"I don't like the idea of becoming the voice of the Palestinian cause," he responded, "even though I suffer from the occupation, from discrimination, from apartheid, but the Palestinians are asking a lot from me to become the savior. This is a burden because a lot of the Palestinians have lost hope in their politicians and in the political situation, and they are now hoping through other institutions, like the arts, to free themselves, and this is impossible. Art will never take the place of the political arena. It is impossible. Art can help situations. It can give hope. It can give inspiration. In the end, the politicians and political situations are going to solve the problems. Now this burden is bothering me . . . . They will be disappointed as they are disappointed in the politics, more even. Are they kidding to think filmmaking can really change your situation? Sometimes, I feel even guilty because I am making movies about Palestinians. Yes, I became famous, and they're still under occupation."

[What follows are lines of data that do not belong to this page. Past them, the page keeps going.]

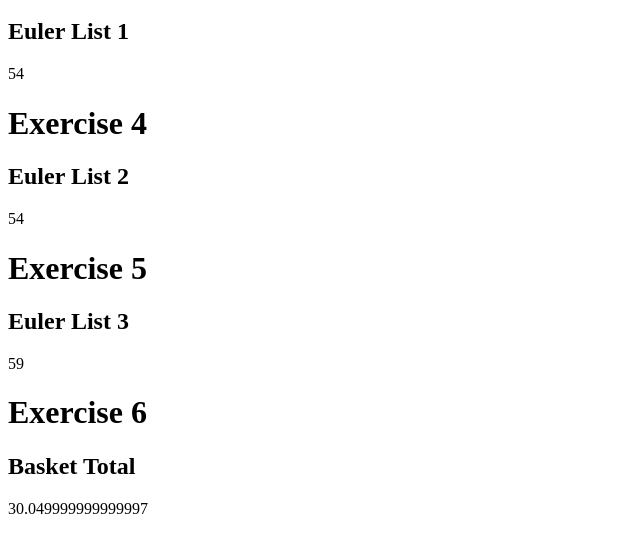
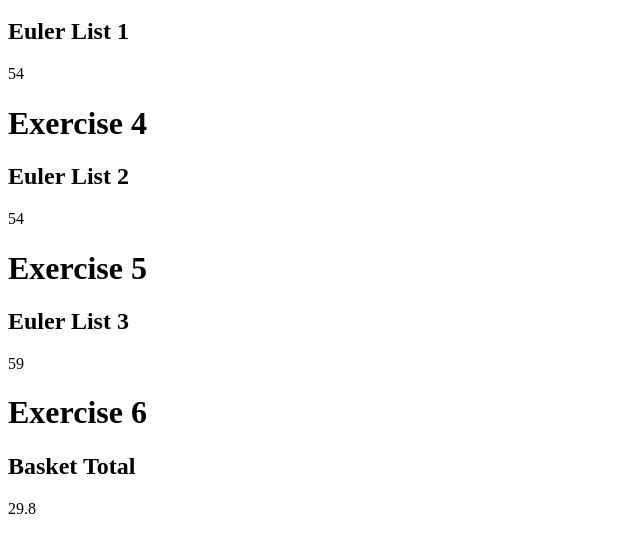
Before and after one commit to Ronocks/B9IS123-PROGRAMMING-FOR-INFORMATION-SYSTEMS-, a plain HTML site: page index.html in a window 1280 px wide. Shown: the part 615-1149 px from the top of the page, without its empty margins (0-640 px from the left). Drawn offline with Linux system fonts and the light colour scheme.

Commit message:
Price Change

```diff
--- a/index.html
+++ b/index.html
@@ -199,10 +199,10 @@
             eggs: 1
         }
         let prices = {
-            milk: 3.25,
+            milk: 3.20,
             meat: 4.50,
-            bread: 1.95,
-            eggs: 1.65
+            bread: 1.90,
+            eggs: 1.60
         };
 
         let answer = total(basket, prices);
```
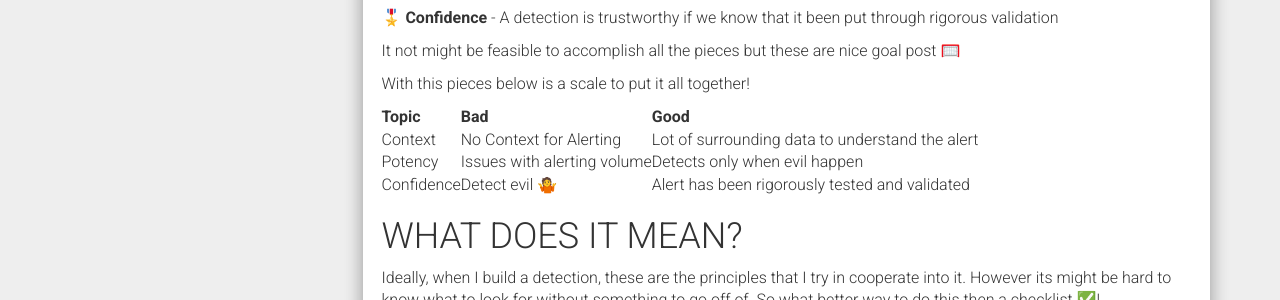
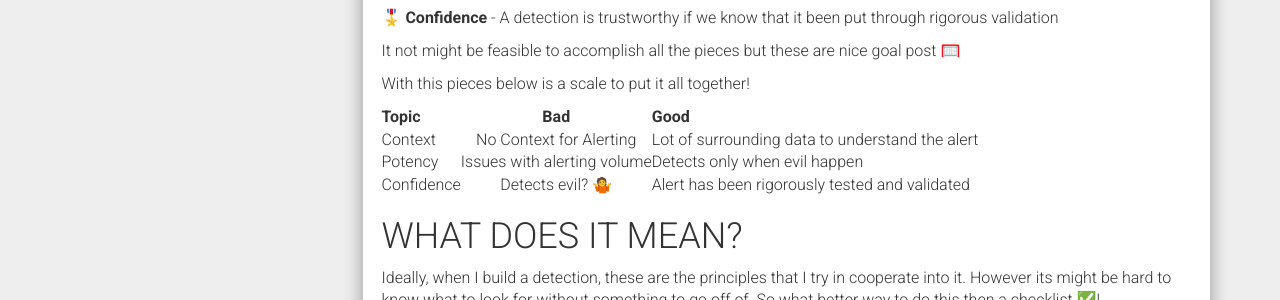
Before and after one commit to azotheblue/blog, a Jekyll site: the page built from _posts/2024-08-22-Good-Detection.md, in a window 1280 px wide. Shown: the part 852-1152 px from the top of the page. Built offline with Jekyll 4.4.1, drawn with Linux system fonts in a browser that asks for light colours; nearby versions of some CDN libraries.

Commit message:
Update 2024-08-22-Good-Detection.md

```diff
--- a/_posts/2024-08-22-Good-Detection.md
+++ b/_posts/2024-08-22-Good-Detection.md
@@ -36,10 +36,10 @@ It not might be feasible to accomplish all the pieces but these are nice goal po
 With this pieces below is a scale to put it all together!
 
 | Topic      | Bad                                    | Good                                         |
-| ---------- | -------------------------------------- | -------------------------------------------- |
+| ---------- | :--------------------------------------: | -------------------------------------------- |
 | Context    | No Context for Alerting                 | Lot of surrounding data to understand the alert |
 | Potency    | Issues with alerting volume      | Detects only when evil happen                |
-| Confidence    |    Detect evil 🤷    | Alert has been rigorously tested and validated |
+| Confidence   |    Detects evil? 🤷    | Alert has been rigorously tested and validated |
 
 # WHAT DOES IT MEAN?
 
```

After taking a bite of food, Abu-Assad added, "However, I learned from The Idol about the role of the importance of art in our life. I did not realize before that it is so important. Because when I saw so many people united, rich and old, Christians and Muslims, rich and poor, there on the squares, united, hearing Mohammed Assaf's voice, hearing the beauty of his voice, it was amazing. His voice is very beautiful. It is art. Hearing him singing brought the same expressions [of joy] to the faces of all these people, frustrated, not frustrated. I felt, "My God! How important art can be in our lives." I learned from that, even though in the past I was more skeptical about the power of art. I learned that we can't leave the masses of people to Walt Disney. As an artist, you have to take responsibility also to tell these people something and not just leave these concepts to the big studios. You have to take your role as an artist and reach out to these people."
He then took another bite. - Brandon Judell
Mr. Judell has written on film for The Village Voice, indieWire.com, the New York Daily News, Soho Style, and The Advocate, and is anthologized in Cynthia Fuchs's Spike Lee Interviews (University Press of Mississippi) and John Preston's A Member of the Family (Dutton). He is also a member of the performance/writing group FlashPoint.